In 1989, Bob Haas and Jean-Pierre Perrin made the decision to buy the property that is now home to a biodynamic vineyard and growing operation hosting French vines that few had made thrive outside the southern French wine region.
On May 3, the Tablas Creek Vineyard in rural west Paso Robles threw a party to mark three decades of progress since the founding, with members of the Haas family still involved in daily operations and Jean-Pierre Perrin visiting for the week. Around 350 of their friends and neighbors were also invited.
Bob Haas passed away in 2018, shortly before what would have been his 91st birthday, but his son Jason Haas who’s taken over proprietorship noted just how much had changed in the days since his father and business partners took the risk to find an American home for the Rhône varietals.
With 200-some wineries now in Paso Robles, there were only 17 in the late 1980s and their Vineyard Drive destination tasting room only had two neighbors.
“Dad was a wine importer first,” Jason explained, noting the longstanding relationship with the Perrins and the decision to create a local source for the products led them to innovate in the hot and dry climate, adopting techniques that other vintners turn to as a guide, “These were already the most drought-tolerant grapes from France, so dry farming, placing the vines further apart to really make use of the soil, that’s all key and only becomes more important over time.”
In the days before the party, Jean-Pierre Perrin went straight to spend time in the blending lab with Tablas winemaker Neil Collins — that is, as soon as he’d recovered from the rigors of international travel.
“Balancing the powerful character with finesse,” is key he said, adding that there was nothing particularly French about his tastes or style but, “it is my tastes. A winemaker has to pay attention to their own palate...to create for others.”

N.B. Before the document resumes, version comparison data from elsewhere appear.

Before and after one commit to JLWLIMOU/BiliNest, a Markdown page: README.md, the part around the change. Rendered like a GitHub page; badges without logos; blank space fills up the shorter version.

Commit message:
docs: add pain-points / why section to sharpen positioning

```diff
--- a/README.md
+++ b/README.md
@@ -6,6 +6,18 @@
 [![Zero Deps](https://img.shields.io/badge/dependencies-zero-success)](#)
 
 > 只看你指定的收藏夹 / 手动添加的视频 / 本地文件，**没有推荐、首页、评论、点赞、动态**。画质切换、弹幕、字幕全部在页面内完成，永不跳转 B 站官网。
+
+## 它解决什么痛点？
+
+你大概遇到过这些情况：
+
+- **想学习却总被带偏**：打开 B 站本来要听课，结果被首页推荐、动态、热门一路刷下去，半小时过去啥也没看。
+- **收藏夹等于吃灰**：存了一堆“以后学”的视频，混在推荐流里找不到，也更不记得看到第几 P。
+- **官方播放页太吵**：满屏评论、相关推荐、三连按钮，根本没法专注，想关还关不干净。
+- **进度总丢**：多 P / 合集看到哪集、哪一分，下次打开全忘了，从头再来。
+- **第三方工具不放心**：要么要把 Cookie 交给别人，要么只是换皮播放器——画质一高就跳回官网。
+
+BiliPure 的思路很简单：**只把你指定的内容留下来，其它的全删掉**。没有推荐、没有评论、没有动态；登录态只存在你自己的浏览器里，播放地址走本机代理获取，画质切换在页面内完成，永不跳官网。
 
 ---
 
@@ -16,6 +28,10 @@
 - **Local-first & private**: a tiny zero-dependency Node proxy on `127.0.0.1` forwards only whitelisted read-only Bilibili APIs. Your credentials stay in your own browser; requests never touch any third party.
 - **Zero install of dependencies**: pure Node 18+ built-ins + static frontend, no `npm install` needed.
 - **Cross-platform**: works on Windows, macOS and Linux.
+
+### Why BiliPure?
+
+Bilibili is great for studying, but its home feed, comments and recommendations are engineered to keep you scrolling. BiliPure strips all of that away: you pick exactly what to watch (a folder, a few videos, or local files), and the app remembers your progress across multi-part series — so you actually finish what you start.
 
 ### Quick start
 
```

They may be celebrating 30 years, but their search for a unique location to start what turned into Tablas Creek started with visits some 42 years ago, he said. Once they’d made the decision to take the time waiting for grapes to pass quarantine, they searched for the right planting site, “Everywhere from Sierra Nevada to Texas.”

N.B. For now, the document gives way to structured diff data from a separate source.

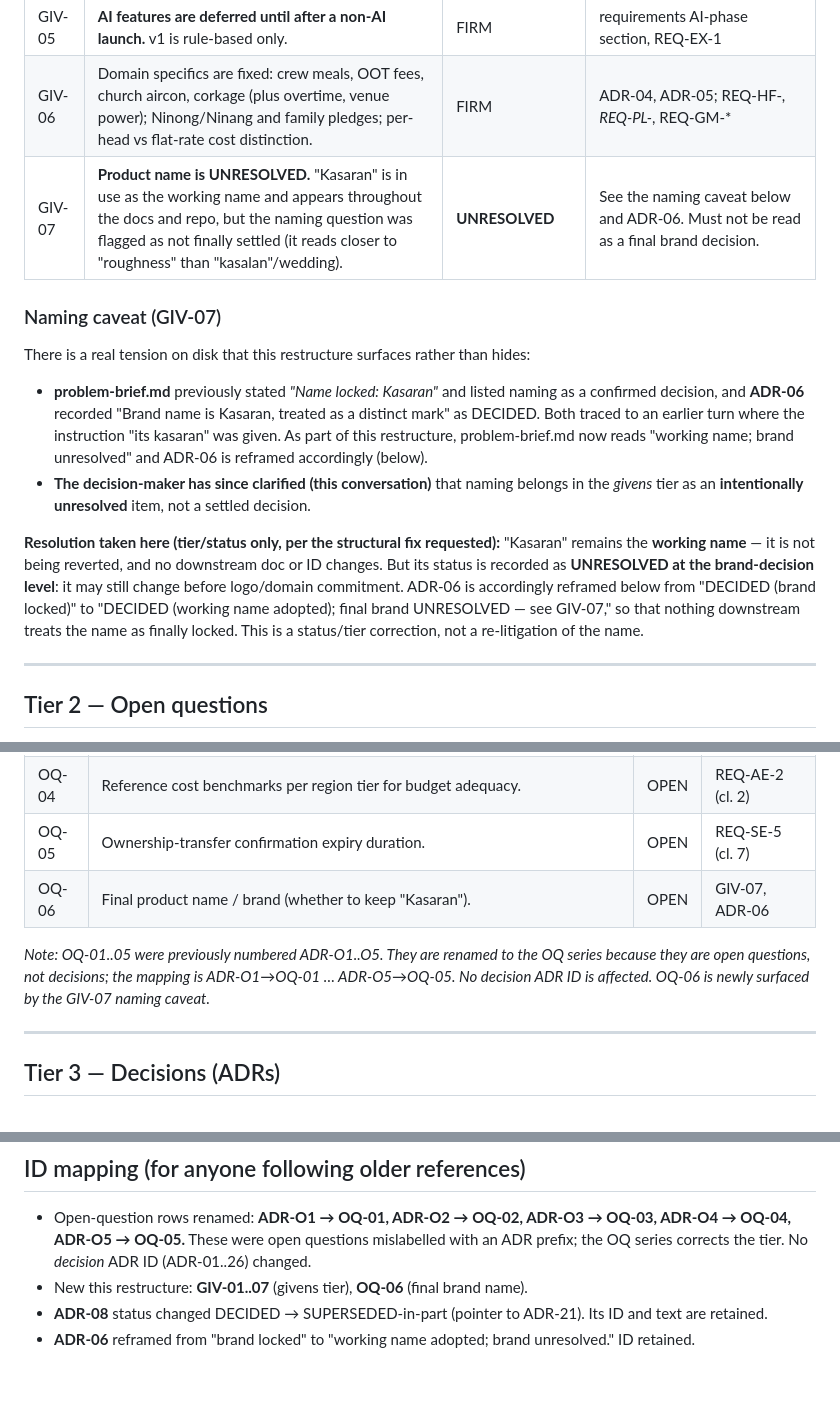
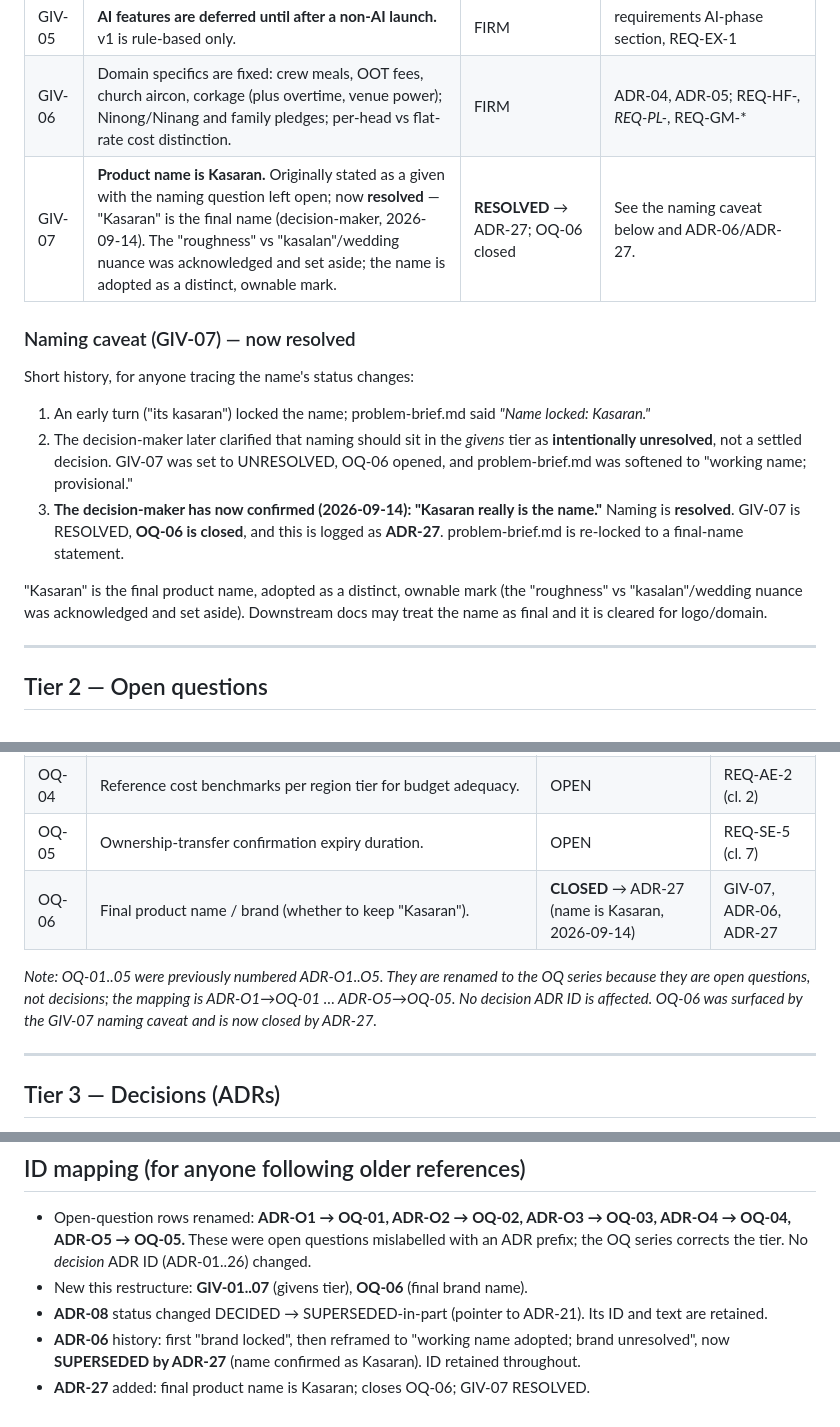
Before and after one commit to rhon-dev/Kasaran-App, a Markdown page: docs/decision-log.md, 3 parts joined by grey strips. Rendered like a GitHub page; blank space fills up the shorter version.

Commit message:
Resolve naming: Kasaran is the final product name (ADR-27)
Decision-maker confirmed "Kasaran really is the name." Closes the naming
question that was reopened as intentionally-unresolved last turn.

- ADR-27 added: final product name is Kasaran; adopted as a distinct,
  ownable mark; cleared for logo/domain.
- GIV-07 flipped UNRESOLVED -> RESOLVED (points to ADR-27).
- OQ-06 (final brand name) CLOSED by ADR-27.
- ADR-06 (working-name-only) marked SUPERSEDED by ADR-27; ID retained.
- problem-brief.md re-locked: naming note, confirmed-decisions item 7,
  and the closing line all state Kasaran as final; "cleared for
  logo/domain" restored.

Historical narrative of the name's status changes is retained in the
decision-log naming caveat as an audit trail; no decision ADR ID reused.

```diff
--- a/docs/decision-log.md
+++ b/docs/decision-log.md
@@ -32,16 +32,17 @@
 | GIV-04 | Conflict handling is **field-level last-write-wins with an immutable change log — NOT CRDTs**. | FIRM | ADR-08 recorded the mechanism; ADR-21 (D1) later refined the *clock authority* within this given, still LWW, still not CRDT |
 | GIV-05 | **AI features are deferred until after a non-AI launch.** v1 is rule-based only. | FIRM | requirements AI-phase section, REQ-EX-1 |
 | GIV-06 | Domain specifics are fixed: crew meals, OOT fees, church aircon, corkage (plus overtime, venue power); Ninong/Ninang and family pledges; per-head vs flat-rate cost distinction. | FIRM | ADR-04, ADR-05; REQ-HF-*, REQ-PL-*, REQ-GM-* |
-| GIV-07 | **Product name is UNRESOLVED.** "Kasaran" is in use as the working name and appears throughout the docs and repo, but the naming question was flagged as not finally settled (it reads closer to "roughness" than "kasalan"/wedding). | **UNRESOLVED** | See the naming caveat below and ADR-06. Must not be read as a final brand decision. |
+| GIV-07 | **Product name is Kasaran.** Originally stated as a given with the naming question left open; now **resolved** — "Kasaran" is the final name (decision-maker, 2026-09-14). The "roughness" vs "kasalan"/wedding nuance was acknowledged and set aside; the name is adopted as a distinct, ownable mark. | **RESOLVED** → ADR-27; OQ-06 closed | See the naming caveat below and ADR-06/ADR-27. |
 
-### Naming caveat (GIV-07)
+### Naming caveat (GIV-07) — now resolved
 
-There is a real tension on disk that this restructure surfaces rather than hides:
+Short history, for anyone tracing the name's status changes:
 
-- **problem-brief.md** previously stated *"Name locked: Kasaran"* and listed naming as a confirmed decision, and **ADR-06** recorded "Brand name is Kasaran, treated as a distinct mark" as DECIDED. Both traced to an earlier turn where the instruction "its kasaran" was given. As part of this restructure, problem-brief.md now reads "working name; brand unresolved" and ADR-06 is reframed accordingly (below).
-- **The decision-maker has since clarified (this conversation)** that naming belongs in the *givens* tier as an **intentionally unresolved** item, not a settled decision.
+1. An early turn ("its kasaran") locked the name; problem-brief.md said *"Name locked: Kasaran."*
+2. The decision-maker later clarified that naming should sit in the *givens* tier as **intentionally unresolved**, not a settled decision. GIV-07 was set to UNRESOLVED, OQ-06 opened, and problem-brief.md was softened to "working name; provisional."
+3. **The decision-maker has now confirmed (2026-09-14): "Kasaran really is the name."** Naming is **resolved**. GIV-07 is RESOLVED, **OQ-06 is closed**, and this is logged as **ADR-27**. problem-brief.md is re-locked to a final-name statement.
 
-**Resolution taken here (tier/status only, per the structural fix requested):** "Kasaran" remains the **working name** — it is not being reverted, and no downstream doc or ID changes. But its status is recorded as **UNRESOLVED at the brand-decision level**: it may still change before logo/domain commitment. ADR-06 is accordingly reframed below from "DECIDED (brand locked)" to "DECIDED (working name adopted); final brand UNRESOLVED — see GIV-07," so that nothing downstream treats the name as finally locked. This is a status/tier correction, not a re-litigation of the name.
+"Kasaran" is the final product name, adopted as a distinct, ownable mark (the "roughness" vs "kasalan"/wedding nuance was acknowledged and set aside). Downstream docs may treat the name as final and it is cleared for logo/domain.
 
 ---
 
@@ -56,9 +57,9 @@ There is a real tension on disk that this restructure surfaces rather than hides
 | OQ-03 | Force-wipe vs wipe-offer for the removed partner's local copy. Current plan offers, does not force. | OPEN | SEC-08, REQ-SE-6 (cl. 7) |
 | OQ-04 | Reference cost benchmarks per region tier for budget adequacy. | OPEN | REQ-AE-2 (cl. 2) |
 | OQ-05 | Ownership-transfer confirmation expiry duration. | OPEN | REQ-SE-5 (cl. 7) |
-| OQ-06 | Final product name / brand (whether to keep "Kasaran"). | OPEN | GIV-07, ADR-06 |
+| OQ-06 | Final product name / brand (whether to keep "Kasaran"). | **CLOSED** → ADR-27 (name is Kasaran, 2026-09-14) | GIV-07, ADR-06, ADR-27 |
 
-*Note: OQ-01..05 were previously numbered ADR-O1..O5. They are renamed to the OQ series because they are open questions, not decisions; the mapping is ADR-O1→OQ-01 … ADR-O5→OQ-05. No decision ADR ID is affected. OQ-06 is newly surfaced by the GIV-07 naming caveat.*
+*Note: OQ-01..05 were previously numbered ADR-O1..O5. They are renamed to the OQ series because they are open questions, not decisions; the mapping is ADR-O1→OQ-01 … ADR-O5→OQ-05. No decision ADR ID is affected. OQ-06 was surfaced by the GIV-07 naming caveat and is now closed by ADR-27.*
 
 ---
 
@@ -156,4 +158,5 @@ There is a real tension on disk that this restructure surfaces rather than hides
 - Open-question rows renamed: **ADR-O1 → OQ-01, ADR-O2 → OQ-02, ADR-O3 → OQ-03, ADR-O4 → OQ-04, ADR-O5 → OQ-05.** These were open questions mislabelled with an ADR prefix; the OQ series corrects the tier. No *decision* ADR ID (ADR-01..26) changed.
 - New this restructure: **GIV-01..07** (givens tier), **OQ-06** (final brand name).
 - **ADR-08** status changed DECIDED → SUPERSEDED-in-part (pointer to ADR-21). Its ID and text are retained.
-- **ADR-06** reframed from "brand locked" to "working name adopted; brand unresolved." ID retained.
+- **ADR-06** history: first "brand locked", then reframed to "working name adopted; brand unresolved", now **SUPERSEDED by ADR-27** (name confirmed as Kasaran). ID retained throughout.
+- **ADR-27** added: final product name is Kasaran; closes OQ-06; GIV-07 RESOLVED.
```
Also changed, not shown: other parts of docs/decision-log.md (+2 -1 lines), docs/problem-brief.md (+4 -4 lines).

While the climate here wasn’t an exact match for the Rhône, limestone was, if not the decider, “in my opinion a very important factor for the wines,” Perrin added.
Since establishing the kind of winery and vineyard they wanted the cultural importance and unique contributions of Tablas to the area also become apparent.

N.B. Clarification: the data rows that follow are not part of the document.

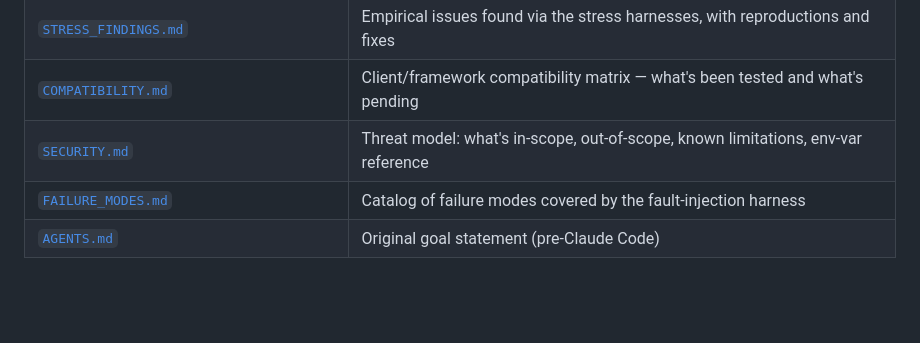
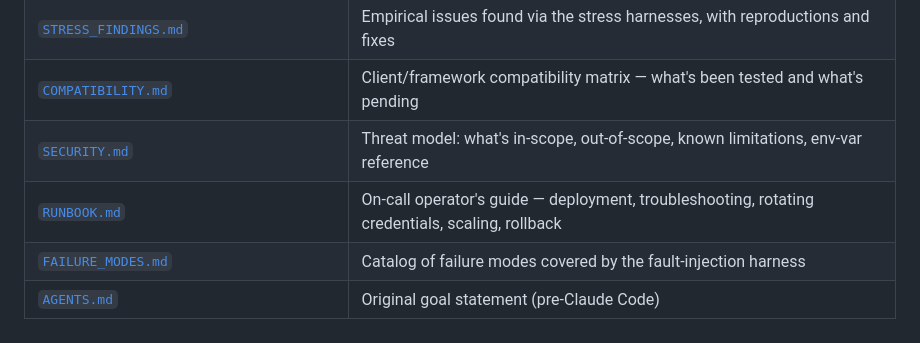
Before and after one commit to sherman94062/databricks-ai-steward, a Markdown page: README.md, the part around the change. Rendered like a GitHub page; blank space fills up the shorter version.

```diff
--- a/README.md
+++ b/README.md
@@ -216,5 +216,6 @@ python -m stress.probe_d_blast_radius    # sync-tool blast radius
 | [`STRESS_FINDINGS.md`](STRESS_FINDINGS.md) | Empirical issues found via the stress harnesses, with reproductions and fixes |
 | [`COMPATIBILITY.md`](COMPATIBILITY.md) | Client/framework compatibility matrix — what's been tested and what's pending |
 | [`SECURITY.md`](SECURITY.md) | Threat model: what's in-scope, out-of-scope, known limitations, env-var reference |
+| [`RUNBOOK.md`](RUNBOOK.md) | On-call operator's guide — deployment, troubleshooting, rotating credentials, scaling, rollback |
 | [`FAILURE_MODES.md`](FAILURE_MODES.md) | Catalog of failure modes covered by the fault-injection harness |
 | [`AGENTS.md`](AGENTS.md) | Original goal statement (pre-Claude Code) |
```
Also changed, not shown: RUNBOOK.md (added, +317 -0 lines).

Jason Haas pointed out family friends and owners of the Paso Terra Seafood restaurant, André and Cristina Averseng.
Aside from affection for the Haas family and the four particular Tablas Creek vintages they maintain at the restaurant, Cristina Averseng credited the vineyard for their moving to Paso Robles several years ago, “for André I think it was instant that it was finding a slice of home,” she said.
Chef André added, “It’s the vegetation, the soil here, the rosemary, and olives. I’m just lucky my wife wanted to be here, too.”
Barbara Haas, who now splits her time between Vermont and California’s Central Coast reminisced that the charm now so apparent on a visit wasn’t obvious to customers of the label at first, “It was actually a hard sell at first because we didn’t fit into the slots people built [in their minds], we spent a lot of time explaining our French connection.”
Even inside the U.S. she said, people assumed Napa when they heard California.
“Looking back now it was a fabulous adventure, like we grabbed a tiger by the tail,” and while she’s happy about the success of their wines, “now days when I come out here I think most about our stewardship of this land. That makes me proud.”